Web interface edit records:
--------------------
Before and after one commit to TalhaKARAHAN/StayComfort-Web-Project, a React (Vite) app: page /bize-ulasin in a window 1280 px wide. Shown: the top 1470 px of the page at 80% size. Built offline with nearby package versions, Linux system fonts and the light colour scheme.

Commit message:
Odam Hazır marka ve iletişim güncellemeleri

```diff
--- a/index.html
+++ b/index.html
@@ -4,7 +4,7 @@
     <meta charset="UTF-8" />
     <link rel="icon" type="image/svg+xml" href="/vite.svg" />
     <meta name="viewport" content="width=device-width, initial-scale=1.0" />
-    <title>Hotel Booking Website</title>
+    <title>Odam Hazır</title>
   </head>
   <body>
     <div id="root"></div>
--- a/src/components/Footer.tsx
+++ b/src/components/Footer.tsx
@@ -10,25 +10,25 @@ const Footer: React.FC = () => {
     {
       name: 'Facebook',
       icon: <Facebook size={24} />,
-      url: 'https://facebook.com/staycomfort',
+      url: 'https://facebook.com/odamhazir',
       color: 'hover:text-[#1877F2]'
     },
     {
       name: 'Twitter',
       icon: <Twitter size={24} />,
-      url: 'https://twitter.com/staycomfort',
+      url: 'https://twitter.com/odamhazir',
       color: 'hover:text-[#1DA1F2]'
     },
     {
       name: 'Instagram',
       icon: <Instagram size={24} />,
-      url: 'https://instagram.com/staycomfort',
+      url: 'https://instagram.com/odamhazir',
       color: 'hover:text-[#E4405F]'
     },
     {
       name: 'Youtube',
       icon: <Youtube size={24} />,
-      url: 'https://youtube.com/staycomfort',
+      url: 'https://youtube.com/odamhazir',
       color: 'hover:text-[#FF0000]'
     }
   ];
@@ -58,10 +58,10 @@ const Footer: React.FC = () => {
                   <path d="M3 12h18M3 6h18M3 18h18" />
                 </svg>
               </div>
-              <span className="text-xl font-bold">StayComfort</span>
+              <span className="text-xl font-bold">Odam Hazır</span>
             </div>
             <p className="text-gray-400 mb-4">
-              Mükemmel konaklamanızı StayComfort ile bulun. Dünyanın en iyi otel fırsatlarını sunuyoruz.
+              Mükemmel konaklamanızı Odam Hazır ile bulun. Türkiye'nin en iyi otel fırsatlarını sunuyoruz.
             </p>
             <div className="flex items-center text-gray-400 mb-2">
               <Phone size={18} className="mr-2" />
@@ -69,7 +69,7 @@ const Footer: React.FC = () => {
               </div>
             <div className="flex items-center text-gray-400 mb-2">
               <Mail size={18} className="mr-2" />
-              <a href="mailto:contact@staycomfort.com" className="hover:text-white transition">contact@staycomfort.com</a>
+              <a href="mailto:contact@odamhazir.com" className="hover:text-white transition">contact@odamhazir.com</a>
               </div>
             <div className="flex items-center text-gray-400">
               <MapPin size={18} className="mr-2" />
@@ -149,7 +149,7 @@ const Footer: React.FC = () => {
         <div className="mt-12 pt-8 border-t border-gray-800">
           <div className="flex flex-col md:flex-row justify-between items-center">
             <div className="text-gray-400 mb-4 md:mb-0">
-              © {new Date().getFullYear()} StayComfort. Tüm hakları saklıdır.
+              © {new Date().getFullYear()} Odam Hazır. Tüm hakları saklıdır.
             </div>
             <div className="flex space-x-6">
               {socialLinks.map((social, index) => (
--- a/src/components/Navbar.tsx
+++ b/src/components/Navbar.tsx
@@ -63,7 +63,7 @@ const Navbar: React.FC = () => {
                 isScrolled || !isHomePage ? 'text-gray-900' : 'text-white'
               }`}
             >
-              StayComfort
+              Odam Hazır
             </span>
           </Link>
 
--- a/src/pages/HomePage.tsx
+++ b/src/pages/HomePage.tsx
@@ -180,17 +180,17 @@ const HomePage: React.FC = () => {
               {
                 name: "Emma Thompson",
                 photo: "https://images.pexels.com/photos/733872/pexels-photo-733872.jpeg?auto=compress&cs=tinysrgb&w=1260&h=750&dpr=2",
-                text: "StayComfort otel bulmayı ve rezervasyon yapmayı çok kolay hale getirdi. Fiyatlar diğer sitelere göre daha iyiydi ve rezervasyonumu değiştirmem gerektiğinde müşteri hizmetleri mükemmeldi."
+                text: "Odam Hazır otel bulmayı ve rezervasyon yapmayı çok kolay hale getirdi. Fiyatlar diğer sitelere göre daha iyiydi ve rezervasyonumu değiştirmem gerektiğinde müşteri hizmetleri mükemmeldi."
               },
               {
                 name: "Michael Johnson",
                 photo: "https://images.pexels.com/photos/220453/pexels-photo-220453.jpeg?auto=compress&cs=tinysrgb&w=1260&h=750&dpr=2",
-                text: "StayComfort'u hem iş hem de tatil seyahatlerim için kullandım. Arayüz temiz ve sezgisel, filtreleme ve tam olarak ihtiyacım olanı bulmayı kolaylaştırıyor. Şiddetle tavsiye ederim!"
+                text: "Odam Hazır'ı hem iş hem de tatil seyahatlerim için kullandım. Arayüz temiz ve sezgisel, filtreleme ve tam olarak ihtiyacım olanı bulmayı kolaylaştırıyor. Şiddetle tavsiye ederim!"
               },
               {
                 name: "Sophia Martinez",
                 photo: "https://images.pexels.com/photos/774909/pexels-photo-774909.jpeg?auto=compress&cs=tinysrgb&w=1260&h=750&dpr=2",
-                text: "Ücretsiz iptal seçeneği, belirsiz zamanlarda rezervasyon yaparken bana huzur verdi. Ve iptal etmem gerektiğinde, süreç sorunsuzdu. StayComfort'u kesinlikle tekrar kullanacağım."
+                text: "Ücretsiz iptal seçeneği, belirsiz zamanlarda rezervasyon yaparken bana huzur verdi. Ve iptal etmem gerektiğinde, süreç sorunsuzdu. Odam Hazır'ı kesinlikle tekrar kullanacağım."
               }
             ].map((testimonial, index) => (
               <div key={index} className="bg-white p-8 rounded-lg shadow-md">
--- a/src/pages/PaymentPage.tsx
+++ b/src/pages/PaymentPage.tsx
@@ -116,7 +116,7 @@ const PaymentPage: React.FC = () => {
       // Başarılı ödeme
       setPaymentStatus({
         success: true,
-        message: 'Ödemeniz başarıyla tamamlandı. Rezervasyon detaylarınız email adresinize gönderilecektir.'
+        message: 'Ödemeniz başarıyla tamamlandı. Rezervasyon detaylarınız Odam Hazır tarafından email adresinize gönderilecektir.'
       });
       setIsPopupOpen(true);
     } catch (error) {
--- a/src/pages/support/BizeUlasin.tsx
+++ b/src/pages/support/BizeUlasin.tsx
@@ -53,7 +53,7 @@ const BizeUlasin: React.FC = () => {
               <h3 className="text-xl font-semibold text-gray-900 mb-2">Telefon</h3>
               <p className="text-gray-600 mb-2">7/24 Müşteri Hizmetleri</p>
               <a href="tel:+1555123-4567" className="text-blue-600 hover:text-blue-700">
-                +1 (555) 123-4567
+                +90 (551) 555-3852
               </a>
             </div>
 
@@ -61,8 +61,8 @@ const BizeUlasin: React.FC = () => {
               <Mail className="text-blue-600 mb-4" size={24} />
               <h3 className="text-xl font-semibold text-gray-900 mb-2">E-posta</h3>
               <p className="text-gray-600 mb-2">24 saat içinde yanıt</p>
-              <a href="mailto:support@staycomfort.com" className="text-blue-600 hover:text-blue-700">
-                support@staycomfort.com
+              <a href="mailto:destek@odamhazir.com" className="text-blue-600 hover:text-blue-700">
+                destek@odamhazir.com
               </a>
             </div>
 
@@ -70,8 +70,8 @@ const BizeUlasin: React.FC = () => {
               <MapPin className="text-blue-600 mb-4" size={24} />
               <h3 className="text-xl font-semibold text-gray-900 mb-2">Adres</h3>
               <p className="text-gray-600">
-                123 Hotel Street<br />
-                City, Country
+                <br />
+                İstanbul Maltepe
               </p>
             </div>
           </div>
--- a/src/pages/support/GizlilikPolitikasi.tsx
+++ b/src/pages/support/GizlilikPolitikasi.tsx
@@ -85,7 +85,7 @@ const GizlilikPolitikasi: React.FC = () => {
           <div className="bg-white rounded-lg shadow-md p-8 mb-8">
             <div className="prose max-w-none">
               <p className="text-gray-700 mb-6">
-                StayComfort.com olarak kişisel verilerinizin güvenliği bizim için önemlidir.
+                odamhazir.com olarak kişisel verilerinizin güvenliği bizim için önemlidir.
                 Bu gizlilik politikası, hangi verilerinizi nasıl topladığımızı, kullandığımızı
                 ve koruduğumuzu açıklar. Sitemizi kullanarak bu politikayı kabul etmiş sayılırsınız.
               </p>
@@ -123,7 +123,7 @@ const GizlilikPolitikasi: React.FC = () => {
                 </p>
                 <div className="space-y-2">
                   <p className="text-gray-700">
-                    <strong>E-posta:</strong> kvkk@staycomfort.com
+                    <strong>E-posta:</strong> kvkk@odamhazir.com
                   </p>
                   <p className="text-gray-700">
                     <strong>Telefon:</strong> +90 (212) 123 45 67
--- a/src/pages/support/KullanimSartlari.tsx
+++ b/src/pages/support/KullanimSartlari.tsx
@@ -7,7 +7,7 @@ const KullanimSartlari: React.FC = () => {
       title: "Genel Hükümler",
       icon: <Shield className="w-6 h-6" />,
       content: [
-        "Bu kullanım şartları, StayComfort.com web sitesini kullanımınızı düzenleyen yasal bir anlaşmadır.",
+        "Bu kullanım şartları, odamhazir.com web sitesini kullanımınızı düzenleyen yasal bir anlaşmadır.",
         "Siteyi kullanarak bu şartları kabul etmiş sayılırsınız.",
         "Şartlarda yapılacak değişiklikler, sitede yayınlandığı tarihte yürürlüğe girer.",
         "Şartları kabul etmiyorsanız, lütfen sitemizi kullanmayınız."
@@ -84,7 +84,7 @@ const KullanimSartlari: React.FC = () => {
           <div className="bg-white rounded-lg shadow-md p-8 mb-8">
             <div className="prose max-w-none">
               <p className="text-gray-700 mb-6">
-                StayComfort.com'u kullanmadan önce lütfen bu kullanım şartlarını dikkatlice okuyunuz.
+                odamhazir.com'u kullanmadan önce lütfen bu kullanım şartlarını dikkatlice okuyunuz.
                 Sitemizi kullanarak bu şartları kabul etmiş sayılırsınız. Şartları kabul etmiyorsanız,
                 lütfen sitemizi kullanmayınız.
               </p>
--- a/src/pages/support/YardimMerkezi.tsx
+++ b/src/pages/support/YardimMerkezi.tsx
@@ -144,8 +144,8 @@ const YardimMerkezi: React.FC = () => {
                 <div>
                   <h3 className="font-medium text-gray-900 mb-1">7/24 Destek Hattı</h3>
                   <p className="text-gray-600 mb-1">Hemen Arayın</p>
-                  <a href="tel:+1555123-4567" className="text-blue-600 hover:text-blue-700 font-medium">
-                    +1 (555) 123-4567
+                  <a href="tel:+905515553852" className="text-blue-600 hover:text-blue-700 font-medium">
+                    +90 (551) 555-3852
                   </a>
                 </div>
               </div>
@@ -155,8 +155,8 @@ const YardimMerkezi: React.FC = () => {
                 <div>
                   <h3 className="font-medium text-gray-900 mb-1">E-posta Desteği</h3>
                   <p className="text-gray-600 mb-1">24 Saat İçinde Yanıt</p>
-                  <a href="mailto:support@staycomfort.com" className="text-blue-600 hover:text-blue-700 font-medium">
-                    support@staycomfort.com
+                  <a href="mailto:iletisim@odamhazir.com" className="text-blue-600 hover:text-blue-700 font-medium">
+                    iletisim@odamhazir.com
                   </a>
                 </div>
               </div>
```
--------------------
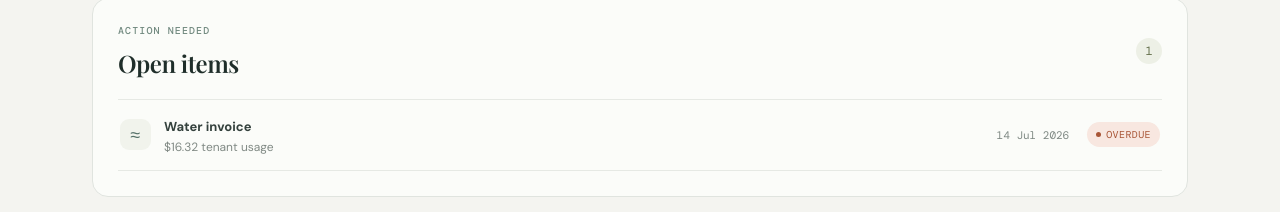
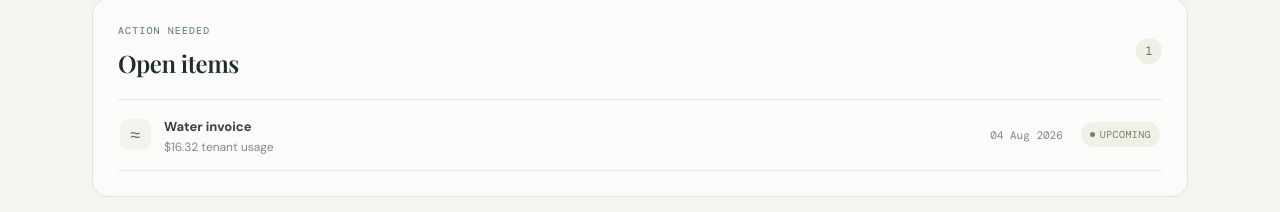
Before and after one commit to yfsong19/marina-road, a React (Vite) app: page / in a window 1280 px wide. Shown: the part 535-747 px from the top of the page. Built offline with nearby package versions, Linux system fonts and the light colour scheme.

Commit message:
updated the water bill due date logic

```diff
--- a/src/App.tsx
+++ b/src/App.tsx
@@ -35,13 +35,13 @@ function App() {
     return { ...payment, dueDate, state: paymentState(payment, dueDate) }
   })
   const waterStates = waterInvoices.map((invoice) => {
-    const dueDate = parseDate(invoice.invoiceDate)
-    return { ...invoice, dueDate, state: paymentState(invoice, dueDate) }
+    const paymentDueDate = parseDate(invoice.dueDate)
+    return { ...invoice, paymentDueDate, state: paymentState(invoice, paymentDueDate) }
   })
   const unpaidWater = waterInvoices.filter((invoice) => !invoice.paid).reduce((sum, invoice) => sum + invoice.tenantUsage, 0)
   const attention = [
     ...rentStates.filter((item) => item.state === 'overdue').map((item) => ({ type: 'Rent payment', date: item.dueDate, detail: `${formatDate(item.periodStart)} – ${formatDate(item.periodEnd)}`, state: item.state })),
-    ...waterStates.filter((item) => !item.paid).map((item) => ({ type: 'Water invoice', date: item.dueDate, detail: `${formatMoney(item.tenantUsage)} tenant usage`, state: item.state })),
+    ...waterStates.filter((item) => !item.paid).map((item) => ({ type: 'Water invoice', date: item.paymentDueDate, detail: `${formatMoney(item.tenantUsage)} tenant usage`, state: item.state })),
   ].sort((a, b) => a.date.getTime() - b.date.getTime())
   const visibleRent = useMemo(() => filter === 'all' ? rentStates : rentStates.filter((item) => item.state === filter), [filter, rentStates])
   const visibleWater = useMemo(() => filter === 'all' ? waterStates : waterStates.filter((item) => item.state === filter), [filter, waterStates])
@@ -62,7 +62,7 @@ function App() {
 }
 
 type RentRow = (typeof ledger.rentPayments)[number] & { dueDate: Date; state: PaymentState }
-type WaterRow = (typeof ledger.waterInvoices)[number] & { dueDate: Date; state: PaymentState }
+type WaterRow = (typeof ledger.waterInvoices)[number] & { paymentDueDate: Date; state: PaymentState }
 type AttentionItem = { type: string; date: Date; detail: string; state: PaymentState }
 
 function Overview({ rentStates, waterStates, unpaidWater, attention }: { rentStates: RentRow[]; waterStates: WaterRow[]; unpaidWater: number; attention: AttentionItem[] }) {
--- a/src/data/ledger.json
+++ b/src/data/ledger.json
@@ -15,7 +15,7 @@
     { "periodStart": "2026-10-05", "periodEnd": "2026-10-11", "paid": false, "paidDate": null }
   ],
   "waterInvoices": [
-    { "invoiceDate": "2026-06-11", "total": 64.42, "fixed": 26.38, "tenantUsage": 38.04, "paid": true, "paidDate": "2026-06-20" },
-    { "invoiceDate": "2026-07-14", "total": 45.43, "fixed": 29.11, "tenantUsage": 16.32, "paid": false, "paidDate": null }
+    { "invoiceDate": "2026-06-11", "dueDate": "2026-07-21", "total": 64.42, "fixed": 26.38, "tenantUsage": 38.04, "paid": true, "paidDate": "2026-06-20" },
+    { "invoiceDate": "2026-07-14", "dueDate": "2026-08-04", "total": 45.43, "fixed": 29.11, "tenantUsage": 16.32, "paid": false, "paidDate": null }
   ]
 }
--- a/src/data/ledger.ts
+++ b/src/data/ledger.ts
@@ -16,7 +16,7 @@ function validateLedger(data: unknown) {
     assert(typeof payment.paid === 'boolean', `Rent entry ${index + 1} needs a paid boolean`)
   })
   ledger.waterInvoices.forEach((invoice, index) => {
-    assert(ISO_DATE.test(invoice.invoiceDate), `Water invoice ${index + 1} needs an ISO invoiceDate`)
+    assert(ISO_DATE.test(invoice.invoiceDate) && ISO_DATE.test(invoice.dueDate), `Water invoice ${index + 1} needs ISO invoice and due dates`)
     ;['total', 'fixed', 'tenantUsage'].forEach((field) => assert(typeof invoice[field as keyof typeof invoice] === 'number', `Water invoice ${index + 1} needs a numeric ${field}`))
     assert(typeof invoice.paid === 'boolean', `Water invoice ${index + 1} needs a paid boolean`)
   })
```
--------------------
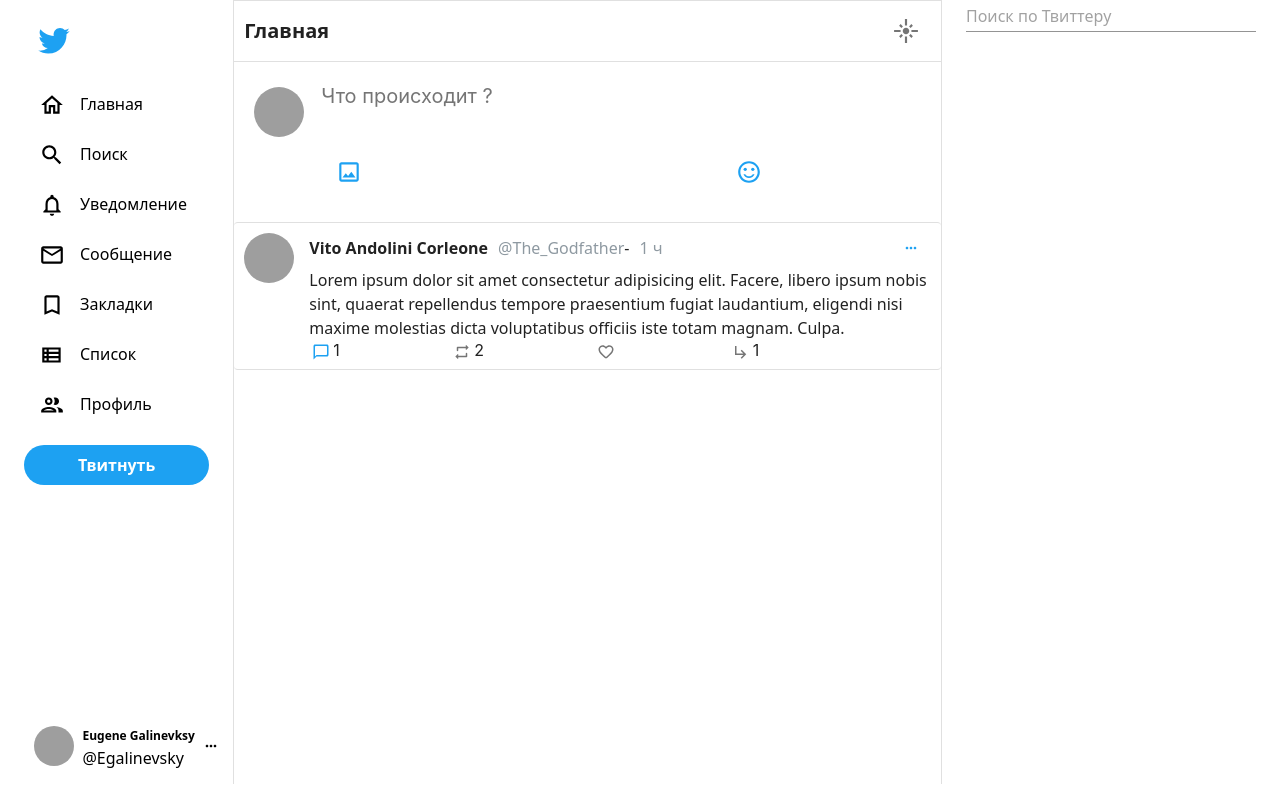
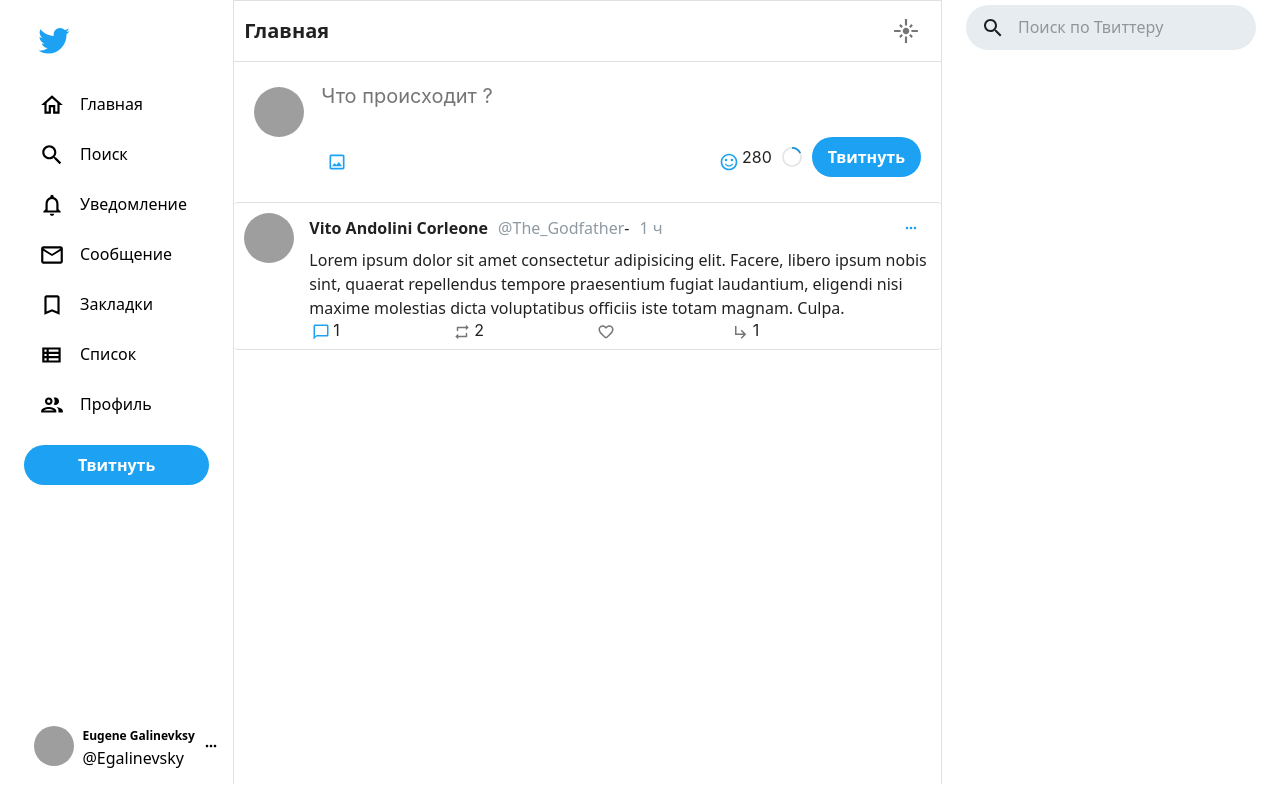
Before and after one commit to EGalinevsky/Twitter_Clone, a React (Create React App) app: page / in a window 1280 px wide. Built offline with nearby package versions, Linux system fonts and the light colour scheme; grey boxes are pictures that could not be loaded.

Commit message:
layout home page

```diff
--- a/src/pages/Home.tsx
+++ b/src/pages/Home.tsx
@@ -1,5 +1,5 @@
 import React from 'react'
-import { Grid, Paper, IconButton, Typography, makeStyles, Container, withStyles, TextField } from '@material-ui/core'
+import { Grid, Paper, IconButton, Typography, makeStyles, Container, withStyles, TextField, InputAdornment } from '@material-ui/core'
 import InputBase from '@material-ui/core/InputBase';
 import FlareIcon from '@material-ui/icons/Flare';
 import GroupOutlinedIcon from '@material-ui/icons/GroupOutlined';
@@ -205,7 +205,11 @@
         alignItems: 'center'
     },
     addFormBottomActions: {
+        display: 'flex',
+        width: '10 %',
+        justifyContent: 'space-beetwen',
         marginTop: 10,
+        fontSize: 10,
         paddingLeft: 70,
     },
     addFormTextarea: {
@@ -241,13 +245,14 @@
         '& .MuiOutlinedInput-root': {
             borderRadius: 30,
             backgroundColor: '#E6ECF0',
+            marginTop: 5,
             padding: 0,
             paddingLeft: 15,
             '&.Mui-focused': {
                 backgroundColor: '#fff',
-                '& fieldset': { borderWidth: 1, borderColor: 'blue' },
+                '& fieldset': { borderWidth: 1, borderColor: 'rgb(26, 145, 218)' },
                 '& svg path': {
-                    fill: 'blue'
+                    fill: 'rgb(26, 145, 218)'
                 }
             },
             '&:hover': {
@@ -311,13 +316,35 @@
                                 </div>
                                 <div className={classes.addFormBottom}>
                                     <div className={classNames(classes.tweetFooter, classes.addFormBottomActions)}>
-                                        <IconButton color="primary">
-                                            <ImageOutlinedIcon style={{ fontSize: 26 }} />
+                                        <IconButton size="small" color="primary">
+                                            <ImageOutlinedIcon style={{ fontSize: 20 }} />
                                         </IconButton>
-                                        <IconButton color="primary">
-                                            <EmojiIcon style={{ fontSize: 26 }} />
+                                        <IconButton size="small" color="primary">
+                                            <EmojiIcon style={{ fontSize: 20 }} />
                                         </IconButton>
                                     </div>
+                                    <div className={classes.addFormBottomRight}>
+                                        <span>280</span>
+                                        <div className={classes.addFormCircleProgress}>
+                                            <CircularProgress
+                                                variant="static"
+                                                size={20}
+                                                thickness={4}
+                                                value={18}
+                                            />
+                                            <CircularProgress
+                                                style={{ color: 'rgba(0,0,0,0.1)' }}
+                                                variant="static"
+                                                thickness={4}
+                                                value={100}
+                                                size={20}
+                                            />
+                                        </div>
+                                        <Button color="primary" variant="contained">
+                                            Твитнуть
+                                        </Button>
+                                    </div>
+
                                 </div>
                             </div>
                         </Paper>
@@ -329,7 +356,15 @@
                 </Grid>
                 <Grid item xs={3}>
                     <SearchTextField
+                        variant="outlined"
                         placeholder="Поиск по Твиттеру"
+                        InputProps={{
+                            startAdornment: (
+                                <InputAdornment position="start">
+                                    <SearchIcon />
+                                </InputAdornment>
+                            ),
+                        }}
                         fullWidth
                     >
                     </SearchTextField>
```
--------------------
Copy out each line of the data that includes the string "medium".

                   <h3 className="font-medium text-gray-900 mb-1">7/24 Destek Hattı</h3>
-                  <a href="tel:+1555123-4567" className="text-blue-600 hover:text-blue-700 font-medium">
+                  <a href="tel:+905515553852" className="text-blue-600 hover:text-blue-700 font-medium">
                   <h3 className="font-medium text-gray-900 mb-1">E-posta Desteği</h3>
-                  <a href="mailto:support@staycomfort.com" className="text-blue-600 hover:text-blue-700 font-medium">
+                  <a href="mailto:iletisim@odamhazir.com" className="text-blue-600 hover:text-blue-700 font-medium">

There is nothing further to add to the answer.